■ **Task description**: Repeat the data in full. No line may differ from the original.

(Content revision data)
○ ○ ○

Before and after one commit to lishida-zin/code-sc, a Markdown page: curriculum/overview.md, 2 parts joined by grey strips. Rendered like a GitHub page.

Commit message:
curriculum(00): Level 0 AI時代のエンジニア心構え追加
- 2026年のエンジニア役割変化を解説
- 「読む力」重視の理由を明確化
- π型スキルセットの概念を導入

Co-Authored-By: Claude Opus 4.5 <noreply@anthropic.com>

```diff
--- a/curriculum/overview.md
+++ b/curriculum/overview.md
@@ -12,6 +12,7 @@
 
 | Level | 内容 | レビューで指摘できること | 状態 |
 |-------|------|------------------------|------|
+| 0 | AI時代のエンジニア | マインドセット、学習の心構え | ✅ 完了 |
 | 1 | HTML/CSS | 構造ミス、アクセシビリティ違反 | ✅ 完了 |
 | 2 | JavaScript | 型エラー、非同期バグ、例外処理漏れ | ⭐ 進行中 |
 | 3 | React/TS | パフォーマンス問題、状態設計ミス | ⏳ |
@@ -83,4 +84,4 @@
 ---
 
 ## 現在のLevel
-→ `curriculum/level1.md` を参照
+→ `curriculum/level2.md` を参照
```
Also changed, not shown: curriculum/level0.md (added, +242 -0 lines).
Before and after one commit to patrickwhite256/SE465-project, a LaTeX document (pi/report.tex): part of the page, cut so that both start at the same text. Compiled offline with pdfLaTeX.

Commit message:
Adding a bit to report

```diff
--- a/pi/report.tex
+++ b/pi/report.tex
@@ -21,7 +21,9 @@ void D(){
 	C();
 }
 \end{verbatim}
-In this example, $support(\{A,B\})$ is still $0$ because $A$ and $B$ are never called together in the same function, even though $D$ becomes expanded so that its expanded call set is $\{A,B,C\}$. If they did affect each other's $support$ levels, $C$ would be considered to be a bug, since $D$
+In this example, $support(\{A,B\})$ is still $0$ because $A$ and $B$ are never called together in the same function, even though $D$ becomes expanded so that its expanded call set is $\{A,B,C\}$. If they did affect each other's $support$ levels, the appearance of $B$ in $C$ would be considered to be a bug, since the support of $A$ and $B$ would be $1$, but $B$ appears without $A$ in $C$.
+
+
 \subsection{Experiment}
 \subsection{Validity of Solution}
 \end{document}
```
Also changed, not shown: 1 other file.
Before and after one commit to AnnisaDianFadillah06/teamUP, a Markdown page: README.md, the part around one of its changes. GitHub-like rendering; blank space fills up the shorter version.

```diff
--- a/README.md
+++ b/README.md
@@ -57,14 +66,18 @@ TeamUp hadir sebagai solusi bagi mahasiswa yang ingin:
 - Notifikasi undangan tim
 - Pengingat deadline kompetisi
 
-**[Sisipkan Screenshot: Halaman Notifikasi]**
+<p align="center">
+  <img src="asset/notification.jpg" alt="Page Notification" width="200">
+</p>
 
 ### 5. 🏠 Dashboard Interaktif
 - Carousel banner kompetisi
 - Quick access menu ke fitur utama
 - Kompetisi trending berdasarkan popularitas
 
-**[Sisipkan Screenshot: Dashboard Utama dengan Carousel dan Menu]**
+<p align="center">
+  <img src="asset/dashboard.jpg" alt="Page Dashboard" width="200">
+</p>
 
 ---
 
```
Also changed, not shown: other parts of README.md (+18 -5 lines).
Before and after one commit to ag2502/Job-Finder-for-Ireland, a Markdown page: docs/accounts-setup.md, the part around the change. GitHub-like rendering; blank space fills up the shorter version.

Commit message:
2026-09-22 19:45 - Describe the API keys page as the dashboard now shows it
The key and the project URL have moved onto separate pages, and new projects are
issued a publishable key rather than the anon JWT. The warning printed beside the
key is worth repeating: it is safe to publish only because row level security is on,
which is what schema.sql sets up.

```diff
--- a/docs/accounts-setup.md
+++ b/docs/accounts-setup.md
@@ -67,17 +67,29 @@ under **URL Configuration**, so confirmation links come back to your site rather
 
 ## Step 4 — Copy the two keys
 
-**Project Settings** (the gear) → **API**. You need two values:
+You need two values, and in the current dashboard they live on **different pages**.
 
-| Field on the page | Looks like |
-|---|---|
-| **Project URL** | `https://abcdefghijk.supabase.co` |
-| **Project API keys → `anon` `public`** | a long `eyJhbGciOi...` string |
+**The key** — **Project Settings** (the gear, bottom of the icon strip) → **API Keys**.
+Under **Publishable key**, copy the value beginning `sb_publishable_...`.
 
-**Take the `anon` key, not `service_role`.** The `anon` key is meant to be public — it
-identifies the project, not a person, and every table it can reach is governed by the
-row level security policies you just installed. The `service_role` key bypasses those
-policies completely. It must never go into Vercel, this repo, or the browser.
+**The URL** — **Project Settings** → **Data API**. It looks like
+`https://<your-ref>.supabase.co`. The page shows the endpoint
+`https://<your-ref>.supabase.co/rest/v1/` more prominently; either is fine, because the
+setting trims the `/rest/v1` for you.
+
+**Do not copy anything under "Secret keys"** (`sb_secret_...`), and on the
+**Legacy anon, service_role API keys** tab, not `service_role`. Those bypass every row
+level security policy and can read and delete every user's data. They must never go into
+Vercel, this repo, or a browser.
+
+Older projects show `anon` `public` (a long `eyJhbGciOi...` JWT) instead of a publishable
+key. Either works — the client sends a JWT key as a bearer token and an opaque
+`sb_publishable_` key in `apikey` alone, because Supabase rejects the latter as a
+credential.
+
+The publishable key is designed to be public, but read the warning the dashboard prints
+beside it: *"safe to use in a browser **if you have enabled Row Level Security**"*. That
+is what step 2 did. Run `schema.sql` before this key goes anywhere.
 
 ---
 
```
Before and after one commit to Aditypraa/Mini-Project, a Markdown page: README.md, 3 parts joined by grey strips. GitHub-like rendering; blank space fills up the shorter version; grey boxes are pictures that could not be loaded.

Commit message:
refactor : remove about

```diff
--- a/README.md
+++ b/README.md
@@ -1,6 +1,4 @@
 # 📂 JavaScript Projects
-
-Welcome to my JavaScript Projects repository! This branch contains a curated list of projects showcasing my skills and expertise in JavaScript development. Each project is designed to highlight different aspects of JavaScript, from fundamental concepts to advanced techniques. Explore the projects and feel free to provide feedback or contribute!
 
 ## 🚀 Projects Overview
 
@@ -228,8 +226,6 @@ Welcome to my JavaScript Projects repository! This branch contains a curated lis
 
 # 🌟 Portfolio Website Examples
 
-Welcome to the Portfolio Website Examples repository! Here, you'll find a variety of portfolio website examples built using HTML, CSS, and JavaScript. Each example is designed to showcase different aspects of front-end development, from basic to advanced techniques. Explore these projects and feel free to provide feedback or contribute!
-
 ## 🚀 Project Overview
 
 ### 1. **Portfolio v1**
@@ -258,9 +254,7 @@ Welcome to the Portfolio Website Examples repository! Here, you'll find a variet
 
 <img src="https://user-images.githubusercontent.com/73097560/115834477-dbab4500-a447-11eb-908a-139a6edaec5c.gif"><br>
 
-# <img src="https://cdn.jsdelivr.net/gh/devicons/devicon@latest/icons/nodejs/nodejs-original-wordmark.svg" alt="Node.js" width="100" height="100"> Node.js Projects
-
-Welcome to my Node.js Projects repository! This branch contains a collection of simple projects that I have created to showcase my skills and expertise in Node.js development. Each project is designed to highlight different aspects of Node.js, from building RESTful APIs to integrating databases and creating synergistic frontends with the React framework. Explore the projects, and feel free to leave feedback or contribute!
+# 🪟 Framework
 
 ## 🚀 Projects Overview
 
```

○ ○ ○

■ **Response**:
Before and after one commit to lishida-zin/code-sc, a Markdown page: curriculum/overview.md, 2 parts joined by grey strips. Rendered like a GitHub page.

Commit message:
curriculum(00): Level 0 AI時代のエンジニア心構え追加
- 2026年のエンジニア役割変化を解説
- 「読む力」重視の理由を明確化
- π型スキルセットの概念を導入

Co-Authored-By: Claude Opus 4.5 <noreply@anthropic.com>

```diff
--- a/curriculum/overview.md
+++ b/curriculum/overview.md
@@ -12,6 +12,7 @@
 
 | Level | 内容 | レビューで指摘できること | 状態 |
 |-------|------|------------------------|------|
+| 0 | AI時代のエンジニア | マインドセット、学習の心構え | ✅ 完了 |
 | 1 | HTML/CSS | 構造ミス、アクセシビリティ違反 | ✅ 完了 |
 | 2 | JavaScript | 型エラー、非同期バグ、例外処理漏れ | ⭐ 進行中 |
 | 3 | React/TS | パフォーマンス問題、状態設計ミス | ⏳ |
@@ -83,4 +84,4 @@
 ---
 
 ## 現在のLevel
-→ `curriculum/level1.md` を参照
+→ `curriculum/level2.md` を参照
```
Also changed, not shown: curriculum/level0.md (added, +242 -0 lines).
Before and after one commit to patrickwhite256/SE465-project, a LaTeX document (pi/report.tex): part of the page, cut so that both start at the same text. Compiled offline with pdfLaTeX.

Commit message:
Adding a bit to report

```diff
--- a/pi/report.tex
+++ b/pi/report.tex
@@ -21,7 +21,9 @@ void D(){
 	C();
 }
 \end{verbatim}
-In this example, $support(\{A,B\})$ is still $0$ because $A$ and $B$ are never called together in the same function, even though $D$ becomes expanded so that its expanded call set is $\{A,B,C\}$. If they did affect each other's $support$ levels, $C$ would be considered to be a bug, since $D$
+In this example, $support(\{A,B\})$ is still $0$ because $A$ and $B$ are never called together in the same function, even though $D$ becomes expanded so that its expanded call set is $\{A,B,C\}$. If they did affect each other's $support$ levels, the appearance of $B$ in $C$ would be considered to be a bug, since the support of $A$ and $B$ would be $1$, but $B$ appears without $A$ in $C$.
+
+
 \subsection{Experiment}
 \subsection{Validity of Solution}
 \end{document}
```
Also changed, not shown: 1 other file.
Before and after one commit to AnnisaDianFadillah06/teamUP, a Markdown page: README.md, the part around one of its changes. GitHub-like rendering; blank space fills up the shorter version.

```diff
--- a/README.md
+++ b/README.md
@@ -57,14 +66,18 @@ TeamUp hadir sebagai solusi bagi mahasiswa yang ingin:
 - Notifikasi undangan tim
 - Pengingat deadline kompetisi
 
-**[Sisipkan Screenshot: Halaman Notifikasi]**
+<p align="center">
+  <img src="asset/notification.jpg" alt="Page Notification" width="200">
+</p>
 
 ### 5. 🏠 Dashboard Interaktif
 - Carousel banner kompetisi
 - Quick access menu ke fitur utama
 - Kompetisi trending berdasarkan popularitas
 
-**[Sisipkan Screenshot: Dashboard Utama dengan Carousel dan Menu]**
+<p align="center">
+  <img src="asset/dashboard.jpg" alt="Page Dashboard" width="200">
+</p>
 
 ---
 
```
Also changed, not shown: other parts of README.md (+18 -5 lines).
Before and after one commit to ag2502/Job-Finder-for-Ireland, a Markdown page: docs/accounts-setup.md, the part around the change. GitHub-like rendering; blank space fills up the shorter version.

Commit message:
2026-09-22 19:45 - Describe the API keys page as the dashboard now shows it
The key and the project URL have moved onto separate pages, and new projects are
issued a publishable key rather than the anon JWT. The warning printed beside the
key is worth repeating: it is safe to publish only because row level security is on,
which is what schema.sql sets up.

```diff
--- a/docs/accounts-setup.md
+++ b/docs/accounts-setup.md
@@ -67,17 +67,29 @@ under **URL Configuration**, so confirmation links come back to your site rather
 
 ## Step 4 — Copy the two keys
 
-**Project Settings** (the gear) → **API**. You need two values:
+You need two values, and in the current dashboard they live on **different pages**.
 
-| Field on the page | Looks like |
-|---|---|
-| **Project URL** | `https://abcdefghijk.supabase.co` |
-| **Project API keys → `anon` `public`** | a long `eyJhbGciOi...` string |
+**The key** — **Project Settings** (the gear, bottom of the icon strip) → **API Keys**.
+Under **Publishable key**, copy the value beginning `sb_publishable_...`.
 
-**Take the `anon` key, not `service_role`.** The `anon` key is meant to be public — it
-identifies the project, not a person, and every table it can reach is governed by the
-row level security policies you just installed. The `service_role` key bypasses those
-policies completely. It must never go into Vercel, this repo, or the browser.
+**The URL** — **Project Settings** → **Data API**. It looks like
+`https://<your-ref>.supabase.co`. The page shows the endpoint
+`https://<your-ref>.supabase.co/rest/v1/` more prominently; either is fine, because the
+setting trims the `/rest/v1` for you.
+
+**Do not copy anything under "Secret keys"** (`sb_secret_...`), and on the
+**Legacy anon, service_role API keys** tab, not `service_role`. Those bypass every row
+level security policy and can read and delete every user's data. They must never go into
+Vercel, this repo, or a browser.
+
+Older projects show `anon` `public` (a long `eyJhbGciOi...` JWT) instead of a publishable
+key. Either works — the client sends a JWT key as a bearer token and an opaque
+`sb_publishable_` key in `apikey` alone, because Supabase rejects the latter as a
+credential.
+
+The publishable key is designed to be public, but read the warning the dashboard prints
+beside it: *"safe to use in a browser **if you have enabled Row Level Security**"*. That
+is what step 2 did. Run `schema.sql` before this key goes anywhere.
 
 ---
 
```
Before and after one commit to Aditypraa/Mini-Project, a Markdown page: README.md, 3 parts joined by grey strips. GitHub-like rendering; blank space fills up the shorter version; grey boxes are pictures that could not be loaded.

Commit message:
refactor : remove about

```diff
--- a/README.md
+++ b/README.md
@@ -1,6 +1,4 @@
 # 📂 JavaScript Projects
-
-Welcome to my JavaScript Projects repository! This branch contains a curated list of projects showcasing my skills and expertise in JavaScript development. Each project is designed to highlight different aspects of JavaScript, from fundamental concepts to advanced techniques. Explore the projects and feel free to provide feedback or contribute!
 
 ## 🚀 Projects Overview
 
@@ -228,8 +226,6 @@ Welcome to my JavaScript Projects repository! This branch contains a curated lis
 
 # 🌟 Portfolio Website Examples
 
-Welcome to the Portfolio Website Examples repository! Here, you'll find a variety of portfolio website examples built using HTML, CSS, and JavaScript. Each example is designed to showcase different aspects of front-end development, from basic to advanced techniques. Explore these projects and feel free to provide feedback or contribute!
-
 ## 🚀 Project Overview
 
 ### 1. **Portfolio v1**
@@ -258,9 +254,7 @@ Welcome to the Portfolio Website Examples repository! Here, you'll find a variet
 
 <img src="https://user-images.githubusercontent.com/73097560/115834477-dbab4500-a447-11eb-908a-139a6edaec5c.gif"><br>
 
-# <img src="https://cdn.jsdelivr.net/gh/devicons/devicon@latest/icons/nodejs/nodejs-original-wordmark.svg" alt="Node.js" width="100" height="100"> Node.js Projects
-
-Welcome to my Node.js Projects repository! This branch contains a collection of simple projects that I have created to showcase my skills and expertise in Node.js development. Each project is designed to highlight different aspects of Node.js, from building RESTful APIs to integrating databases and creating synergistic frontends with the React framework. Explore the projects, and feel free to leave feedback or contribute!
+# 🪟 Framework
 
 ## 🚀 Projects Overview
 
```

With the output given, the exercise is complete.